Kamran et al. reported that increasing thyroid nodule size had an influence on cancer risk in a nonlinear fashion, and there was no increase in the risk beyond the 2cm threshold.18 While, Berker et al. reported no significant difference between 1 cm nodules and >1cm in malignancy risk.  Some studies have shown higher prevalence of thyroid carcinoma in ≥4 cm nodules. [13,22] Conversely, Rausei et al and Mc Henry et al reported higher prevalence of thyroid carcinoma in smaller nodules. [17,23] In this study, there was no statistically significant (p= 0.27) difference between malignant and benign nodules size. These contradictory results show that the size of the nodule is not reliable at predicting malignancy and should not be applied for medical decision making. [15,17,23,24,25]

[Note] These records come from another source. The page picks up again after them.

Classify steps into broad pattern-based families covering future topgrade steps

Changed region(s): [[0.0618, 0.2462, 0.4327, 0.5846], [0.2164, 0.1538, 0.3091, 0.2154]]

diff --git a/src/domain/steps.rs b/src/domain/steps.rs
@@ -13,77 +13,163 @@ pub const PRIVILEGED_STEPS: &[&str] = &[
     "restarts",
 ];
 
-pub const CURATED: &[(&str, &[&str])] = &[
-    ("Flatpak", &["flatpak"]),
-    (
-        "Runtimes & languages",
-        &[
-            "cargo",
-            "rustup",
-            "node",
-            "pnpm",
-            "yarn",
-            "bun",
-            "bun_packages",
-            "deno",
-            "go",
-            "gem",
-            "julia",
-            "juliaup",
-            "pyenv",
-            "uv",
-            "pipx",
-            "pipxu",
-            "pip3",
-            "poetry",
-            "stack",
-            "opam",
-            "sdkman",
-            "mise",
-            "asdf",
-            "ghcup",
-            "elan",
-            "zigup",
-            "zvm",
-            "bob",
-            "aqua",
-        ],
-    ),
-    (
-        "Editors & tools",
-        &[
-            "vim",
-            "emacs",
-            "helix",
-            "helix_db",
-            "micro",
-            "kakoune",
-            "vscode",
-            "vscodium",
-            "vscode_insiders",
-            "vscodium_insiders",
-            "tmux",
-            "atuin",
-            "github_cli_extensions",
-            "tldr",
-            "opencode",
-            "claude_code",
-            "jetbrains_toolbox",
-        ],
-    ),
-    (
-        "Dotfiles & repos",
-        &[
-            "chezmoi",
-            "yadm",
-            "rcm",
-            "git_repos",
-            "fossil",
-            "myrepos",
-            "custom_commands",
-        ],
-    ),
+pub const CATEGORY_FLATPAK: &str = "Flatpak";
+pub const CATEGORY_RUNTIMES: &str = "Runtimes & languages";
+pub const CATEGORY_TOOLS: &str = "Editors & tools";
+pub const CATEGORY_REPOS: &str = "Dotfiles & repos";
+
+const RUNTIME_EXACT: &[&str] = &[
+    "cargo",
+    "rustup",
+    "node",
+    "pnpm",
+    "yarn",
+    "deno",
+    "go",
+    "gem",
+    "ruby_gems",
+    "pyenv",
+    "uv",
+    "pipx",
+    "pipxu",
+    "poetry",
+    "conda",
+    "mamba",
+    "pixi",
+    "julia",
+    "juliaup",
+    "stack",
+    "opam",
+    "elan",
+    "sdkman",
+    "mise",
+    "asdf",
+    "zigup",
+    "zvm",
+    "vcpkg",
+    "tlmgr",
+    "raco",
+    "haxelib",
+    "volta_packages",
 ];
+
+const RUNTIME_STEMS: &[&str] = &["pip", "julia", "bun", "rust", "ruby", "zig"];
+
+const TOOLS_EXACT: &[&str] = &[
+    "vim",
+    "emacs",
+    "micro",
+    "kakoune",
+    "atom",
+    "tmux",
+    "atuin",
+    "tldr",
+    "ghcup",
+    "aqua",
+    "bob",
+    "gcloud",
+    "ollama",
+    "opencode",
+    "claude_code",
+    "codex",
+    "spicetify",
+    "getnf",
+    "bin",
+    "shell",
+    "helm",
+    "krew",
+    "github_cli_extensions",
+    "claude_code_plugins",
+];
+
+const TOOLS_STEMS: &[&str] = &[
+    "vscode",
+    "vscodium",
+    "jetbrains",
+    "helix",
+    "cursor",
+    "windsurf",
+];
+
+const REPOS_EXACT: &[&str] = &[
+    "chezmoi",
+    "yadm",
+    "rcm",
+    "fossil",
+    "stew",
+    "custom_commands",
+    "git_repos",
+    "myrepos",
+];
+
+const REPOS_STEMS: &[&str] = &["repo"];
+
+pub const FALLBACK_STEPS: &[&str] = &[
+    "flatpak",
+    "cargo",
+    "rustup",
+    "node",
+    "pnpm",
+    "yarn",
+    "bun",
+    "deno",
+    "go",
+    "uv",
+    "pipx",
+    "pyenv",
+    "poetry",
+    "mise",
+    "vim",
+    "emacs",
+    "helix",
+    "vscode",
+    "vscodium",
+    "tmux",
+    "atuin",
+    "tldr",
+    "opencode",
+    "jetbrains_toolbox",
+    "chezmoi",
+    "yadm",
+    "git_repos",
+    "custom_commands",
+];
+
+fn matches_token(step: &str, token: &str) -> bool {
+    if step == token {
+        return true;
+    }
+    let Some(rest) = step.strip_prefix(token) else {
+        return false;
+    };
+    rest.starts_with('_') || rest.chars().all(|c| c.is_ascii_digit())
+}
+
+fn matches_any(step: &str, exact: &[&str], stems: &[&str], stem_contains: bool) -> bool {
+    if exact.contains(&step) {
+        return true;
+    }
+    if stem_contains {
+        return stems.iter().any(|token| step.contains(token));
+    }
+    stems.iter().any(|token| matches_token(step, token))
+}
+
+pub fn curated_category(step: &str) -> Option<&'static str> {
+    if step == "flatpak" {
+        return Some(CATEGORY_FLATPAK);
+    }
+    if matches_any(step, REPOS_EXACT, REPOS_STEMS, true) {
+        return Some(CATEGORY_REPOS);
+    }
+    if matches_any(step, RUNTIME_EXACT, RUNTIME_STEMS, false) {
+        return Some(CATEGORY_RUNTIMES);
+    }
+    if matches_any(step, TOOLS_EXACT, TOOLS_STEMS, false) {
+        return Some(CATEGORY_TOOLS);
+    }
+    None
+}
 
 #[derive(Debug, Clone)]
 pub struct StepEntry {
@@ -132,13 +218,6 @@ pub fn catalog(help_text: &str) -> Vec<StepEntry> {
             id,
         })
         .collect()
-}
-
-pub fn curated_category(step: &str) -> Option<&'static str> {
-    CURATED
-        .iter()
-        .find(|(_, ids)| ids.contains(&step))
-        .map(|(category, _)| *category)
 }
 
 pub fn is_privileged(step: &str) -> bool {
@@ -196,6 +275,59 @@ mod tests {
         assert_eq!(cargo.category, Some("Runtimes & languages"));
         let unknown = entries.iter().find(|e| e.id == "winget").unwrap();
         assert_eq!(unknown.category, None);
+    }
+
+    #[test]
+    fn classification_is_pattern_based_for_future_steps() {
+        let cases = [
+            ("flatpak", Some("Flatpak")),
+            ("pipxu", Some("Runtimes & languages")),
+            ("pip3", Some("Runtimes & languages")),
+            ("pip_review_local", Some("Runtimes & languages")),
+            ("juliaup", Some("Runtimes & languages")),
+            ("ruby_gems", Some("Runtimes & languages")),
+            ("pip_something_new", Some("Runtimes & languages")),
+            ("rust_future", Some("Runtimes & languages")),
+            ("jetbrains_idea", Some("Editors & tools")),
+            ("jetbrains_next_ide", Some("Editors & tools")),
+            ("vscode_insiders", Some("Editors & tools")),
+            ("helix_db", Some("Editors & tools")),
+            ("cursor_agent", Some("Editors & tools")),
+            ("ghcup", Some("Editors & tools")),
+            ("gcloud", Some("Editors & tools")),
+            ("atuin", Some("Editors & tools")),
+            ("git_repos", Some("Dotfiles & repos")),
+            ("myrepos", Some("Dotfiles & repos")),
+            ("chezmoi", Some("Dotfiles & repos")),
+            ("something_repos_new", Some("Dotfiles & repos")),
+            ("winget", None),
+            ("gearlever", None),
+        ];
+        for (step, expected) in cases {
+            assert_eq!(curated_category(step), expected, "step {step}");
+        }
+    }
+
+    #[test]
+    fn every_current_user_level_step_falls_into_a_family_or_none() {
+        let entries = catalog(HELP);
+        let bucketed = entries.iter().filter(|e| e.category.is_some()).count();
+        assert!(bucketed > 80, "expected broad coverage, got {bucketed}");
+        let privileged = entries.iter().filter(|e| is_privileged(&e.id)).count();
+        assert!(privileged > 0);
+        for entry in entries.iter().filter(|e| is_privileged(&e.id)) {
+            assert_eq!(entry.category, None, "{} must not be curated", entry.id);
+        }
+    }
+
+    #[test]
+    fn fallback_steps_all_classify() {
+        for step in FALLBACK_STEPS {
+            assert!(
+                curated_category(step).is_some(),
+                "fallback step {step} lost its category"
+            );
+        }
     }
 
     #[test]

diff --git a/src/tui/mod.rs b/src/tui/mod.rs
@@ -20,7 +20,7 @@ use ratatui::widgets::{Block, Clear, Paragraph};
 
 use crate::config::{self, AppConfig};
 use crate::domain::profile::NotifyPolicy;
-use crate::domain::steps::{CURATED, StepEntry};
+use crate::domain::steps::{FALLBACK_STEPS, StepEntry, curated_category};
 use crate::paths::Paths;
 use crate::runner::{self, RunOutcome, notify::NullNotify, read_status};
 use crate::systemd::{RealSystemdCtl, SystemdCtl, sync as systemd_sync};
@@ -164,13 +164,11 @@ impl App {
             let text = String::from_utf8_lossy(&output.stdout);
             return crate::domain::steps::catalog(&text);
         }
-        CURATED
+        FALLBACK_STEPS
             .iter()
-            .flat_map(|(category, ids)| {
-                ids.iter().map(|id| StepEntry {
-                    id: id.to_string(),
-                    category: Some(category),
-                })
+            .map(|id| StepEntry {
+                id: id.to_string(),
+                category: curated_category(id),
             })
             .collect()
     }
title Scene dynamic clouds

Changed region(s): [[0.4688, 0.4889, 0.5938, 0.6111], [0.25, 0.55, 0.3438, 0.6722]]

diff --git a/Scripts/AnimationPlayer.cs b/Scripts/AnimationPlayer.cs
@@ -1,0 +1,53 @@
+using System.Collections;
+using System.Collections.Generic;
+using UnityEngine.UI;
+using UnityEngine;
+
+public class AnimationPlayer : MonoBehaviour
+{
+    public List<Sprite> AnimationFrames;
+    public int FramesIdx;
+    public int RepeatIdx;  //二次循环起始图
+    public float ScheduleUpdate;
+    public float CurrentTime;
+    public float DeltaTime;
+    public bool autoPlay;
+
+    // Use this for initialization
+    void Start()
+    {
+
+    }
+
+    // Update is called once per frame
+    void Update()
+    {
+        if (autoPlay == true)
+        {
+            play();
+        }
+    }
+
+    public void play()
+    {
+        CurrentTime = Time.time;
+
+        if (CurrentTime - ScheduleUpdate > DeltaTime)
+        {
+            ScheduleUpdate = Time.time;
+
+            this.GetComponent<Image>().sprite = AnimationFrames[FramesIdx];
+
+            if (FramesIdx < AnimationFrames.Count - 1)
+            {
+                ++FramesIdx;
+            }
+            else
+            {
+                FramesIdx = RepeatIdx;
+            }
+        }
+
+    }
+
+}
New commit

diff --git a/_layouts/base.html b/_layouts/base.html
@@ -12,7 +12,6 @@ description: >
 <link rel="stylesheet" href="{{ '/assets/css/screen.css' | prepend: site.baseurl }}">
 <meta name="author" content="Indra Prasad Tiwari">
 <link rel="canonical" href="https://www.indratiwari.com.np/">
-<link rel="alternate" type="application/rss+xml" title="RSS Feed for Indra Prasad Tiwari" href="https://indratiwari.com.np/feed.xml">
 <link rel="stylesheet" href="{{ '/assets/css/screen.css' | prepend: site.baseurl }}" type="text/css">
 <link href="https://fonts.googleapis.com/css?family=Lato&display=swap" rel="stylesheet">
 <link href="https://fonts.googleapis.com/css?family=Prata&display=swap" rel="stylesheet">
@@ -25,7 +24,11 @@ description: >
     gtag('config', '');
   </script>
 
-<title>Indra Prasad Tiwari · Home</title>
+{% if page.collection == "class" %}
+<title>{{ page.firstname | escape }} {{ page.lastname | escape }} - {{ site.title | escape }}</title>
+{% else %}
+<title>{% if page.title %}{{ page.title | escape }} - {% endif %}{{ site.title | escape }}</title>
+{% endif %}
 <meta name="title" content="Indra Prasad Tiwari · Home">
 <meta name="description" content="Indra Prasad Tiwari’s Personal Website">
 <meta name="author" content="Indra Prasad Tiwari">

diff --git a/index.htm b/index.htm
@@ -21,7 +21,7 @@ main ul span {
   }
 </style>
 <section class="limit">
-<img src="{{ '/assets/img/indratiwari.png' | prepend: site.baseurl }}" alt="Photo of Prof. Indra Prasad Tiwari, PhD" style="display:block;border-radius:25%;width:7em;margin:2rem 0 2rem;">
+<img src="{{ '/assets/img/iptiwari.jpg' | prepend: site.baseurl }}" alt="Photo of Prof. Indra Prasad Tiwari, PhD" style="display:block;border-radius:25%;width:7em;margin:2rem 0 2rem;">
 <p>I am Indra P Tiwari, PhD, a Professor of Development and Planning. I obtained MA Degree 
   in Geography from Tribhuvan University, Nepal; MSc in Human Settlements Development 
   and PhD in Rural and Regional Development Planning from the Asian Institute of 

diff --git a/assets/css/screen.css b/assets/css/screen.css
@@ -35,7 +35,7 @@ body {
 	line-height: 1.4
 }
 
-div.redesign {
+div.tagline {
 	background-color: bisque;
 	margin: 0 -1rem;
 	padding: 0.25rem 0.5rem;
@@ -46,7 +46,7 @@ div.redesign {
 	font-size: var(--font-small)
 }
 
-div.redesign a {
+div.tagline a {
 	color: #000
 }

Shrestha et al performed a retrospective study of 540 patients with 695 nodules, who underwent FNAB and subsequent thyroid surgery. There was no set size criterion for surgical referral. The overall malignancy rate was 18.6% and did not vary significantly based on size. The overall false negative rate was 7% and did not differ significantly according to size. The authors noted that the accuracy of FNAC increased with increasing nodule size.26 Similarly, Magister et al performed a retrospective study of 297 patients with 326 thyroid nodules, who underwent FNAB and subsequent thyroidectomy. The overall rate of malignancy on final pathology was 43.9%. The false negative rate was 6% for all nodules combined, and 3.8% for nodules 3 cm or greater. Higher probability of malignancy was found in smaller nodules.  In these studies finding of increased risk of malignancy and decreased diagnostic accuracy in smaller nodules could be due to selection bias. The smaller nodules included in the study may have undergone thyroidectomy due to the presence of unmeasured risk factors for malignancy.
The discrepancy in the risk of malignancy and accuracy of FNAC reported in the literature for large thyroid nodules may be due to variability in sampling and interpretation of cytopathological findings. The accuracy of FNAC depends on adequate sampling and correct interpretation. Furthermore, the post- test probability of malignancy is significantly influenced by the overall prevalence of malignancy in the population, which varies among institutions. These factors need to be accounted for when counseling patients about the need for thyroidectomy for large nodules.
Risk of malignancy was not associated with nodule size. Patients with thyroid nodules ≥4 cm and benign FNAC should not automatically undergo thyroidectomy. FNAC as well as the presence of symptoms are important factors to consider when recommending thyroidectomy for these patients. Selection of the appropriate treatment option (thyroidectomy versus observation) should involve shared decision making between the patient and the healthcare provider. The overall accuracy of FNAC and the prevalence of malignancy in the population need to be considered.